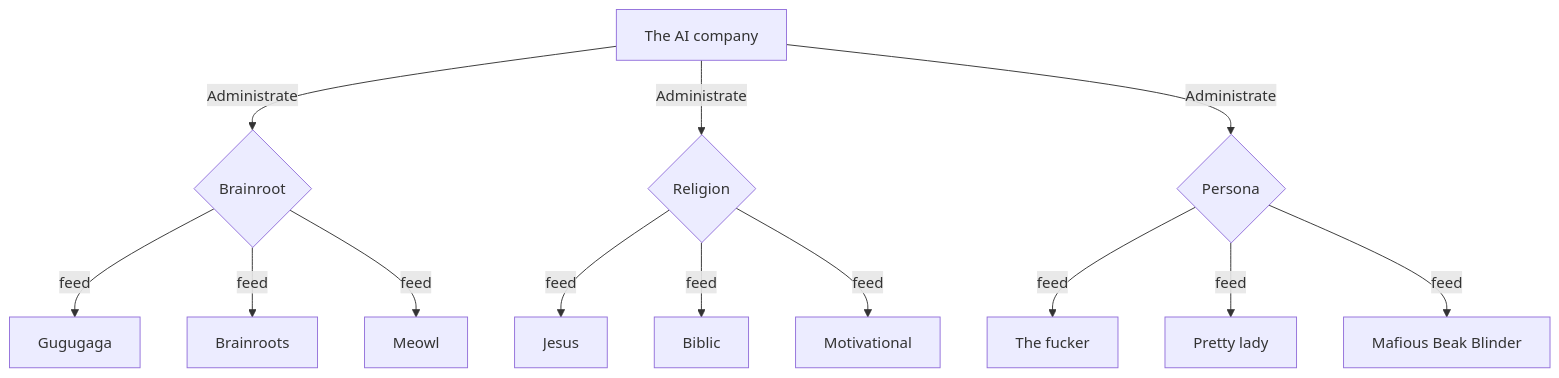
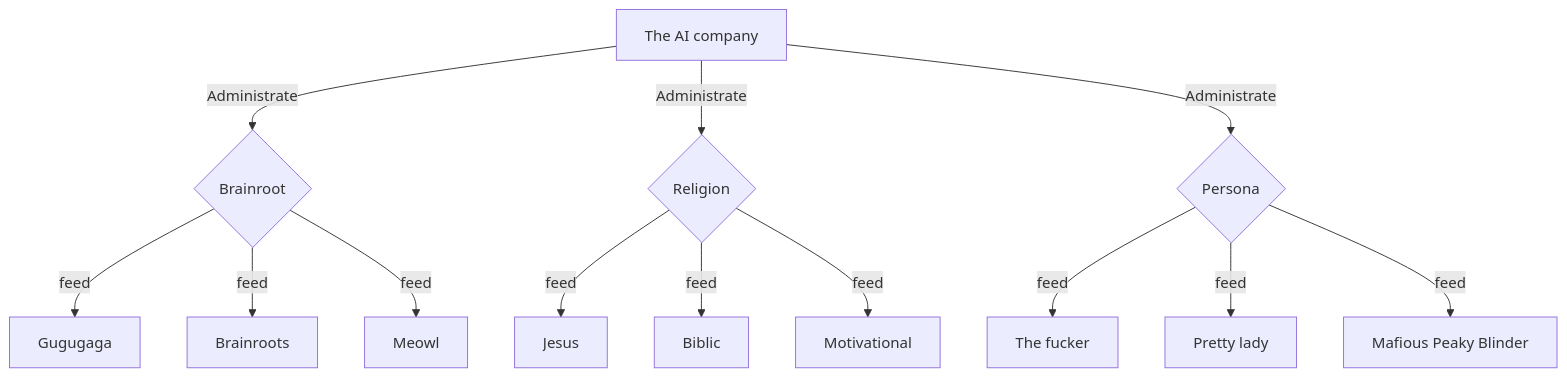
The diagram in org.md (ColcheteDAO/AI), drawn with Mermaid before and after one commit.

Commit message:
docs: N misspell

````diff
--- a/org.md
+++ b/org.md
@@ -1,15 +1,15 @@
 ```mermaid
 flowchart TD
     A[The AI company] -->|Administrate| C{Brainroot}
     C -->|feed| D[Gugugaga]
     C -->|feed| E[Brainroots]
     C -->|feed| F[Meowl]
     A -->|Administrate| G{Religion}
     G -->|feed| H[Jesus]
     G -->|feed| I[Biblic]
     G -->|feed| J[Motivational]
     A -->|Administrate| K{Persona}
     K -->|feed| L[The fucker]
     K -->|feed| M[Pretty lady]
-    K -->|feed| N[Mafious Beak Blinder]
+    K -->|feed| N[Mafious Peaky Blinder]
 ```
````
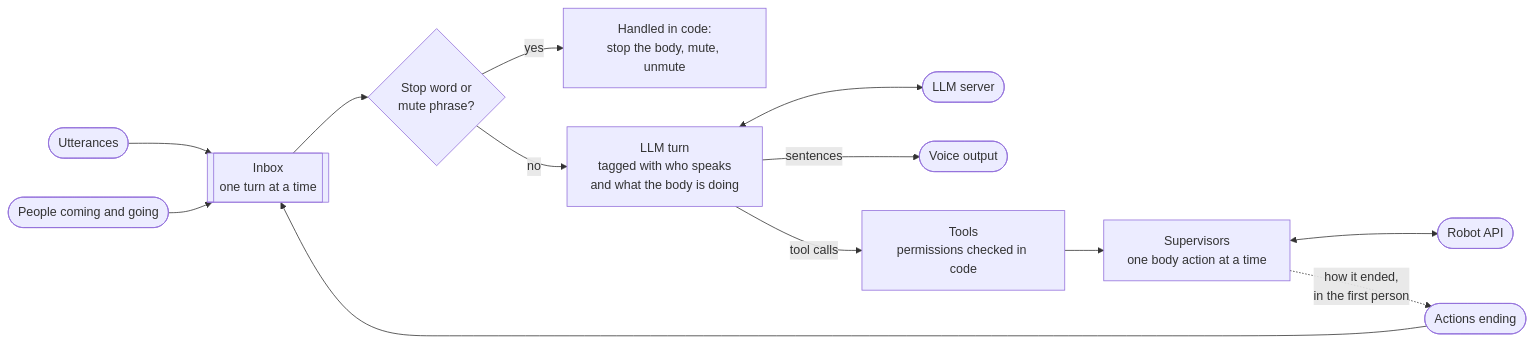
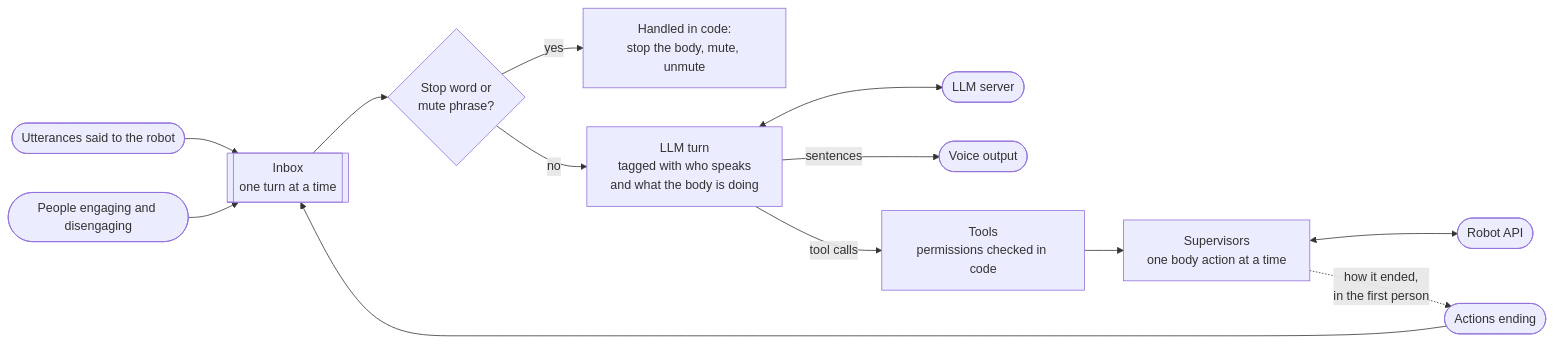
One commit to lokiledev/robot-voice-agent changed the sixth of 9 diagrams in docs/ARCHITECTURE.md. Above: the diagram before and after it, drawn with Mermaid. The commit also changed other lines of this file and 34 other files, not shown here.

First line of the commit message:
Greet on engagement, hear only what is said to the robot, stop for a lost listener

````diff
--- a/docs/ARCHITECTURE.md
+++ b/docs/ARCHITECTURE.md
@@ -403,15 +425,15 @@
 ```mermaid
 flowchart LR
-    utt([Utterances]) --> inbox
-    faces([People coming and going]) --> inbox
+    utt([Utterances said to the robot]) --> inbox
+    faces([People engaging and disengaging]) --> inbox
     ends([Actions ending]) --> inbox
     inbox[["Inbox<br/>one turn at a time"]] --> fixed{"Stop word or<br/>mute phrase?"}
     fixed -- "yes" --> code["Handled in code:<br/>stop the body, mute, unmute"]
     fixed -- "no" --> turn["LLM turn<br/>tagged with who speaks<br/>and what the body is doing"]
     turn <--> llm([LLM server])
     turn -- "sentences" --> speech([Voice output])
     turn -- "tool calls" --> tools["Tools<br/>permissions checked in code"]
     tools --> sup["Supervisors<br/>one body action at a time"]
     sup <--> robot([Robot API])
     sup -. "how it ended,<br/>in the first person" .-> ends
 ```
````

------

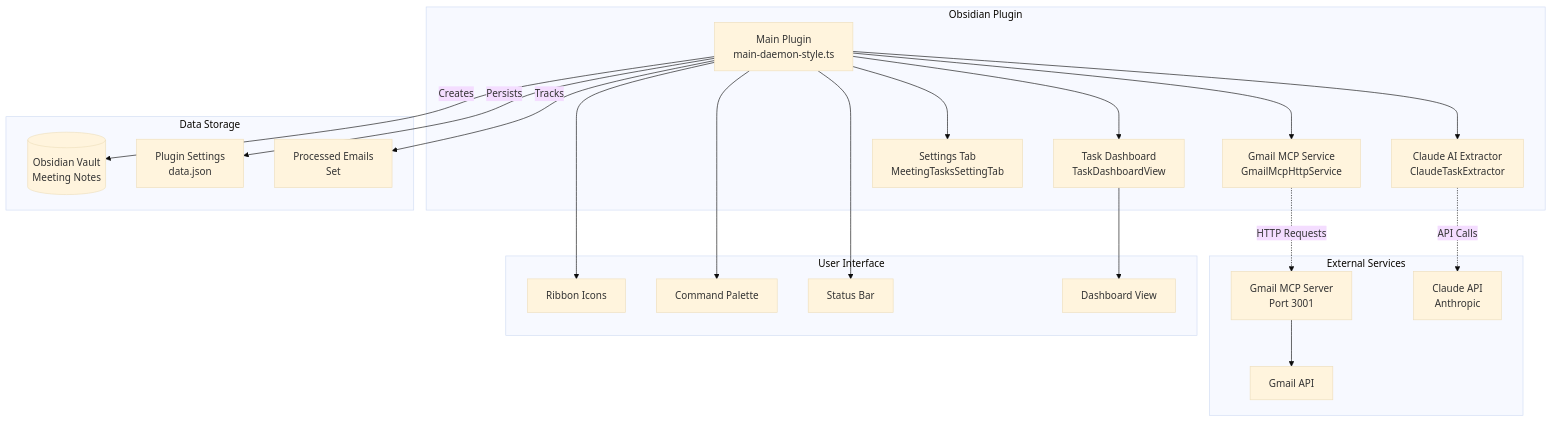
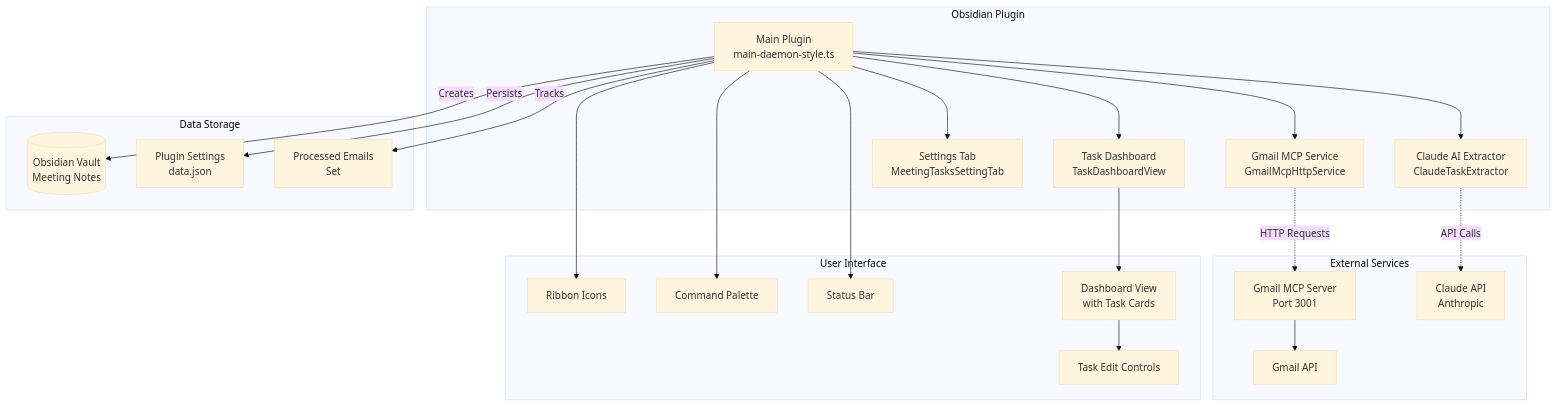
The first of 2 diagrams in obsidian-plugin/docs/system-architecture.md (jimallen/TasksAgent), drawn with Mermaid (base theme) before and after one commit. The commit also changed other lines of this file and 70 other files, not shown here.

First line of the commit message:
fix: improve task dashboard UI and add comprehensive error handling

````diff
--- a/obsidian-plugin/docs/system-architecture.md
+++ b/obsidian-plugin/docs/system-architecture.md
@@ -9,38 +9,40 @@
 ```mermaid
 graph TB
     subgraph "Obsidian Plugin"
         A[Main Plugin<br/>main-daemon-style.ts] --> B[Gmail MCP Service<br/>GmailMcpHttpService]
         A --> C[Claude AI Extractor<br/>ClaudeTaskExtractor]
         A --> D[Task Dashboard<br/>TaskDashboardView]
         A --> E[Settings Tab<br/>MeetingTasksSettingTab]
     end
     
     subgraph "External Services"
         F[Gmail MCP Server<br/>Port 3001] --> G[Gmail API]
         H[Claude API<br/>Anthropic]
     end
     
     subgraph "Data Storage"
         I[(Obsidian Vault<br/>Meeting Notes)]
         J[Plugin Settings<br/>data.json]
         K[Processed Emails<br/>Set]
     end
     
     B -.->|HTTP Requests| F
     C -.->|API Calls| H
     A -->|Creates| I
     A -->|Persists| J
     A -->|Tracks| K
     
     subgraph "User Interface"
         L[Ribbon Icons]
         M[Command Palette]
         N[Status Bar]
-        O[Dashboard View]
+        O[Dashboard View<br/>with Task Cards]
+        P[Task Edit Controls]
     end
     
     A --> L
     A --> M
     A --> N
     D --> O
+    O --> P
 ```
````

------

▶ _About this exercise_
Take the records above and return, word for word, only the lines that fall from the line with "C -->|feed| D[Gugugaga]" to the line with "K -->|feed| M[Pretty lady]", both of them included.

▶ _Problem solution_
     C -->|feed| D[Gugugaga]
     C -->|feed| E[Brainroots]
     C -->|feed| F[Meowl]
     A -->|Administrate| G{Religion}
     G -->|feed| H[Jesus]
     G -->|feed| I[Biblic]
     G -->|feed| J[Motivational]
     A -->|Administrate| K{Persona}
     K -->|feed| L[The fucker]
     K -->|feed| M[Pretty lady]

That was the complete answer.